August 05, 2014

Almost unbearable

A torrent of poppies like a torrent of blood--each poppy represents each British soldier who died in the First World War.

Roger Kuin writes--Another example of what my father used to say: nobody does symbolic ceremony better than the British.

Roger is the editor of The Correspondence of Sir Philip Sidney (Oxford University Press). Sidney fought for the freedom of the Dutch.
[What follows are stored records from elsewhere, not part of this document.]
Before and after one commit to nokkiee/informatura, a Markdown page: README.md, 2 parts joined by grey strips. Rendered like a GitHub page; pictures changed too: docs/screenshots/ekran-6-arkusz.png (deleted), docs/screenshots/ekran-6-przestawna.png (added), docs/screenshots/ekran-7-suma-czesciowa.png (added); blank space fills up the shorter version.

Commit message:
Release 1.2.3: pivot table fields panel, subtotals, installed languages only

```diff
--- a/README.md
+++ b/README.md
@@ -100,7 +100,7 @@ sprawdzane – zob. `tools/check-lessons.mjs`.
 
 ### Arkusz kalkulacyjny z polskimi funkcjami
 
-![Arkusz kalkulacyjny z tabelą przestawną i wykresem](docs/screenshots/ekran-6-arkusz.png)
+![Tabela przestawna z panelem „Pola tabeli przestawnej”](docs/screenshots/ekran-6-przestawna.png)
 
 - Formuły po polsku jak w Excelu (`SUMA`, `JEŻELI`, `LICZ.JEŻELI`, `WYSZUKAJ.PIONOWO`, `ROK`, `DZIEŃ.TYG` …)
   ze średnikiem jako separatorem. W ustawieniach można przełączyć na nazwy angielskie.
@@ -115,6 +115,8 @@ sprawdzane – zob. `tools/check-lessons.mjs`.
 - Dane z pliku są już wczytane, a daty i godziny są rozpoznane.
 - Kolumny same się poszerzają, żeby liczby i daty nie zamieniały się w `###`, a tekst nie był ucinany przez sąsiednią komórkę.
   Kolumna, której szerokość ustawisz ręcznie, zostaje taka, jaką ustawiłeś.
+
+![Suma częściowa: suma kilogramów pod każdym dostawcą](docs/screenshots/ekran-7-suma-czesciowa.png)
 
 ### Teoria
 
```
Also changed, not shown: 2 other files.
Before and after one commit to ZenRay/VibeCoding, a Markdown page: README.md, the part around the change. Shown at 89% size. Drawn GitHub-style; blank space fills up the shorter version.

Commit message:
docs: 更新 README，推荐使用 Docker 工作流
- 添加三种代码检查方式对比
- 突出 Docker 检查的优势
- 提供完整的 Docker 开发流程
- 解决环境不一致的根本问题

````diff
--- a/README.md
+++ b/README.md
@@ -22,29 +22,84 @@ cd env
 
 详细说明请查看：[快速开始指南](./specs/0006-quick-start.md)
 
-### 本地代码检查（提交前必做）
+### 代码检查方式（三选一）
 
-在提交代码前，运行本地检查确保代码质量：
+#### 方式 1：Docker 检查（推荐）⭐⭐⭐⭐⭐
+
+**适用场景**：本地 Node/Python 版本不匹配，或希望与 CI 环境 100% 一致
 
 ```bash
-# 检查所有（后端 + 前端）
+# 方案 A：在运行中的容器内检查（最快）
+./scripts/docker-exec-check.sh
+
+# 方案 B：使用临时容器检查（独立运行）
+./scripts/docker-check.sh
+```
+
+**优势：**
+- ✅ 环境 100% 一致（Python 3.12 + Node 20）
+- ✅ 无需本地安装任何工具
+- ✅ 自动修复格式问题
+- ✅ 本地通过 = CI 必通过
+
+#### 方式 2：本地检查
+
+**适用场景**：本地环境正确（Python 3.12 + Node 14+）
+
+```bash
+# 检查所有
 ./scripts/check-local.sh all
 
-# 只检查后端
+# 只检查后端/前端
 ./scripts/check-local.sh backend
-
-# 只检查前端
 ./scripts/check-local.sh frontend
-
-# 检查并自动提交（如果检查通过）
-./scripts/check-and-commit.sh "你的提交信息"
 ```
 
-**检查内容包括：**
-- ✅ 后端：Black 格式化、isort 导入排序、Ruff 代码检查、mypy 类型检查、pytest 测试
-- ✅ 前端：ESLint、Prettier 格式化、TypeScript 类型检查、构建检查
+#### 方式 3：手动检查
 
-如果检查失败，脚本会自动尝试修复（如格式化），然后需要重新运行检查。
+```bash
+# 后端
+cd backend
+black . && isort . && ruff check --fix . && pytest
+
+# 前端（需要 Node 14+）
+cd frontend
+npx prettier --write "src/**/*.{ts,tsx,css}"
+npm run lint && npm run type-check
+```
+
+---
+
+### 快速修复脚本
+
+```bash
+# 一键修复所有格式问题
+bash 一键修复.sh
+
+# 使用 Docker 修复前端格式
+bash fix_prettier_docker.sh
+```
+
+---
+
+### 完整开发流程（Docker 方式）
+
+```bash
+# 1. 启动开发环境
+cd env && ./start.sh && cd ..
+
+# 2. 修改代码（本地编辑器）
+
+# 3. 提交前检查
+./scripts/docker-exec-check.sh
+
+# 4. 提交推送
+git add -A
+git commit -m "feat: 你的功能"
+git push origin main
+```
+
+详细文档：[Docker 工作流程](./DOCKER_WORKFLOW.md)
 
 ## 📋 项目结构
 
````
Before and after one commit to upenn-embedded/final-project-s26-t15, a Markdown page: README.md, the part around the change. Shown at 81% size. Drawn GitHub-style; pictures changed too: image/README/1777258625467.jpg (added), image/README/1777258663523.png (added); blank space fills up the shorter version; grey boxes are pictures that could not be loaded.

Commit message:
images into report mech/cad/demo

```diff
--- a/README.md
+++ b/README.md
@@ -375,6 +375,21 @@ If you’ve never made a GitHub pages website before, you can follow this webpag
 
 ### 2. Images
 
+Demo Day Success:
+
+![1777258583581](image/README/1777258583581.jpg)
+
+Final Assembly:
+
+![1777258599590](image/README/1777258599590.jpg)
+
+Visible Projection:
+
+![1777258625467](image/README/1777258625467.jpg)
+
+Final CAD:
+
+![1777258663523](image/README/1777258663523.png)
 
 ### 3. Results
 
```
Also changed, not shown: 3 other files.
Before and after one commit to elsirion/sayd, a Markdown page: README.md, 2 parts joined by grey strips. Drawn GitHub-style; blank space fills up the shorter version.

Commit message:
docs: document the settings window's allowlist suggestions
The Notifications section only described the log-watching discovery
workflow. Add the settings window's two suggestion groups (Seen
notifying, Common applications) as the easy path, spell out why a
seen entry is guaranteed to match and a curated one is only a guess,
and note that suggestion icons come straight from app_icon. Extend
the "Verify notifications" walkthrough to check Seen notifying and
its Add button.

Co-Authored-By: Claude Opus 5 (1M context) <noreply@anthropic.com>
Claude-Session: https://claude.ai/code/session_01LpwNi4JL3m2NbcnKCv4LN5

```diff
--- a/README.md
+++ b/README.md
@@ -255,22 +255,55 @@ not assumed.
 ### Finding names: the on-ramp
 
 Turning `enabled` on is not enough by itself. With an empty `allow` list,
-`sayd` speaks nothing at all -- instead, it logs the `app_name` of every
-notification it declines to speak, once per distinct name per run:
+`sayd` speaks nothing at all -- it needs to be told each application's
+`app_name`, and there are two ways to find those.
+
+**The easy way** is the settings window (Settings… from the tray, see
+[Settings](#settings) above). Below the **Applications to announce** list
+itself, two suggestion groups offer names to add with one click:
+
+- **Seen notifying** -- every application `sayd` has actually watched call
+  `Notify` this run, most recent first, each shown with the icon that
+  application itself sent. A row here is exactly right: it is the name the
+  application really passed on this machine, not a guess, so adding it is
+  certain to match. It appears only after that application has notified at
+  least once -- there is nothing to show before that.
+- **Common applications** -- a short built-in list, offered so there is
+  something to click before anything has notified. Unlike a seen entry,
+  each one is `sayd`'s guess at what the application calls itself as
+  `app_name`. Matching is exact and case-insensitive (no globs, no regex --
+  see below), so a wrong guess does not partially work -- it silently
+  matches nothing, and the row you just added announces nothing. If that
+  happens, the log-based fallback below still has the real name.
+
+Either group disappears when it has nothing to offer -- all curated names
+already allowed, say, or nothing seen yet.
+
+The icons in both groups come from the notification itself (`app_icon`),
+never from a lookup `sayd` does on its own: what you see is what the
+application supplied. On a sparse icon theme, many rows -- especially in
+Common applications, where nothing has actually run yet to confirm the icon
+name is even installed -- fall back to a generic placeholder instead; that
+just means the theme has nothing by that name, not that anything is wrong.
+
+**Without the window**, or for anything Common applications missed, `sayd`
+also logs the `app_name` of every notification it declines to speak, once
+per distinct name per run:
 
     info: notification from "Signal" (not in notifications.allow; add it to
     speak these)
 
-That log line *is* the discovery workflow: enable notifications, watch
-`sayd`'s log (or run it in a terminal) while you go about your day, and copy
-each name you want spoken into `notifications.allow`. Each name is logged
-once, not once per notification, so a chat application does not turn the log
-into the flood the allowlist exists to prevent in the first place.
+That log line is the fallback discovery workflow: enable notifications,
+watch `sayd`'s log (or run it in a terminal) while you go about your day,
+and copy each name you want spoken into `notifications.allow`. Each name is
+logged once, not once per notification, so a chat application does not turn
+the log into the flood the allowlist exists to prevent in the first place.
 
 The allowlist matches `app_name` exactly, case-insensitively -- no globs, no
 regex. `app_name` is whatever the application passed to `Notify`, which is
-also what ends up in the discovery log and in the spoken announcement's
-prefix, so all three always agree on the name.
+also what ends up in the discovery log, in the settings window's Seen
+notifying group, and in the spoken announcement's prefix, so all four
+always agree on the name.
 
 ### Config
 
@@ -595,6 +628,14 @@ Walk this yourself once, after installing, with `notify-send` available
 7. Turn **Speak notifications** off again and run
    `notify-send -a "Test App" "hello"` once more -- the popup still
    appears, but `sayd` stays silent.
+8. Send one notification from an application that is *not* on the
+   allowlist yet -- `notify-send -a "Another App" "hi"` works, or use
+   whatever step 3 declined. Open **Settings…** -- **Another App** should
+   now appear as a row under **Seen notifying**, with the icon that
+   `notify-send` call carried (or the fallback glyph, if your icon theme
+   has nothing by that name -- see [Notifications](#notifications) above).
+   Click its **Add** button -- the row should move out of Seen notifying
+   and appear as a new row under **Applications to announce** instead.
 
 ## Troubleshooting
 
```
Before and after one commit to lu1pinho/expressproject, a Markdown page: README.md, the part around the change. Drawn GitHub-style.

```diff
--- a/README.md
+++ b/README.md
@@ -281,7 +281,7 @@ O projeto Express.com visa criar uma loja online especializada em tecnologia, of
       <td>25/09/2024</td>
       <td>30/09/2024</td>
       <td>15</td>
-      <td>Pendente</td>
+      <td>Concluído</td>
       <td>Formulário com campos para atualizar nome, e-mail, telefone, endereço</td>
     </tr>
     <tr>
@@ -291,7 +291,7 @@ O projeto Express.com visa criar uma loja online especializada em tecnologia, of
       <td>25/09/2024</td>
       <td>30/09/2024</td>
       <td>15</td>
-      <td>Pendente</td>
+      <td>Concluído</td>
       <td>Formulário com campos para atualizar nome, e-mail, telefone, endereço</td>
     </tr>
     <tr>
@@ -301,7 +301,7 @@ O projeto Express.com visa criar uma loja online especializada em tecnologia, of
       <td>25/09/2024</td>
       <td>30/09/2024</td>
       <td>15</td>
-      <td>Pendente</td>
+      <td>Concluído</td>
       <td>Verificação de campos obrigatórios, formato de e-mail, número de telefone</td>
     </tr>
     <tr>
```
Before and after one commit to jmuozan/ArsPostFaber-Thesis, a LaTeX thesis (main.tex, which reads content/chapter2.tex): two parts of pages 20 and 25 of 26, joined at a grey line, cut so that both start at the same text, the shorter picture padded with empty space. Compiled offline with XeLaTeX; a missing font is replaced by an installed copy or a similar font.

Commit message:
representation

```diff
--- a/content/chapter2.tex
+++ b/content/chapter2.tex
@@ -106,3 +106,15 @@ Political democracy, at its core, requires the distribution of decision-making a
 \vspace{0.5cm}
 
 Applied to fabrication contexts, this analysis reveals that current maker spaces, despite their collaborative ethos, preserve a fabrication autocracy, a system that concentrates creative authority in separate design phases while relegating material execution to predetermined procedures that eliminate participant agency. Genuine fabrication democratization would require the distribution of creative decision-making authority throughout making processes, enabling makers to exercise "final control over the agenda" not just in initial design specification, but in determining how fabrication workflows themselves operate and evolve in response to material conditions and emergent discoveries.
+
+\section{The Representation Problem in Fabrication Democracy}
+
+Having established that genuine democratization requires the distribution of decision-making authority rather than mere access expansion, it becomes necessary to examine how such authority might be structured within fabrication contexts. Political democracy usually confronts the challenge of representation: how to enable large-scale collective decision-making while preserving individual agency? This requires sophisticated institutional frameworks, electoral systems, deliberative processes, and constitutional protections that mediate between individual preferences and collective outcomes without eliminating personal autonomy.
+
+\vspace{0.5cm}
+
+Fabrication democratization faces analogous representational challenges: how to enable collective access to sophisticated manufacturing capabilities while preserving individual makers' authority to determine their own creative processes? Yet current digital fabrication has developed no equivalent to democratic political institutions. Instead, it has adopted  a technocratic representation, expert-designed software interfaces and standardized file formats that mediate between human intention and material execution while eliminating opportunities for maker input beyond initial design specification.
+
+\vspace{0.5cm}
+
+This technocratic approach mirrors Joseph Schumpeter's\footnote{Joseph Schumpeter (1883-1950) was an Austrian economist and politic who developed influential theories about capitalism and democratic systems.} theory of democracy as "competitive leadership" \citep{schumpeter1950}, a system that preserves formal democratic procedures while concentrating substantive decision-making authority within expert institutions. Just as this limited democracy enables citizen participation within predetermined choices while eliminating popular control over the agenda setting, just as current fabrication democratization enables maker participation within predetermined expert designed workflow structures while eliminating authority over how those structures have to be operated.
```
When he lay dying of gangrene, he gave his water to another wounded soldier, saying your necessity is greater than mine.

How many poppies would we need if all the Brits who died generously and bravely over a thousand years were remembered?

August 04, 2014

The First World War

world war i -cross-shawford.jpg

An hour before sunset, one hundred Shawford and Compton villagers gathered at the Cross on Shawford Down, to remember the First World War. The names of the local men who were killed are inscribed on the Cross. The names of almost a million soldiers who died in the War are inscribed in churches and village greens all over the United Kingdom.

At Shawford, a young boy played his great-grandfather's silver bugle. Those who attended prayed for justice, freedom, and peace.

On August 4th 1014, one hundred years after the First World War began, it's hard to know why such a terrible war was fought.

Of all the causes the most likely was the undemocratic, arrogant, greedy, and despotic leadership of the attackers -- Germany, the Austro-Hungarian Empire, and the Ottoman Empire.

They wanted what didn't belong to them. They thought they could get it. At the beginning of the First World War, the German High Command referred to 'the contemptible little British Army'.

Democratic Britain, Australia, New Zealand, India, South Africa, and Canada fought alongside France and the United States of America. As in the Second World War, undemocratic Russia was also an ally.

Thirty-seven million people died.

The war was almost lost in March 1918 when Germans broke through Britain's Fifth Army. The tide began to turn on August 4th 1918, which was a national day of prayer in Britain.

The book We Have A Guardian, published by Covenant, describes that miraculous turnaround and the White Cavalry.

Some people are cynical about what appear to be divine intervention. The Queen is not one of them.

The mystery of evil continues to mystify, but perhaps it is not so mysterious as the mystery of goodness.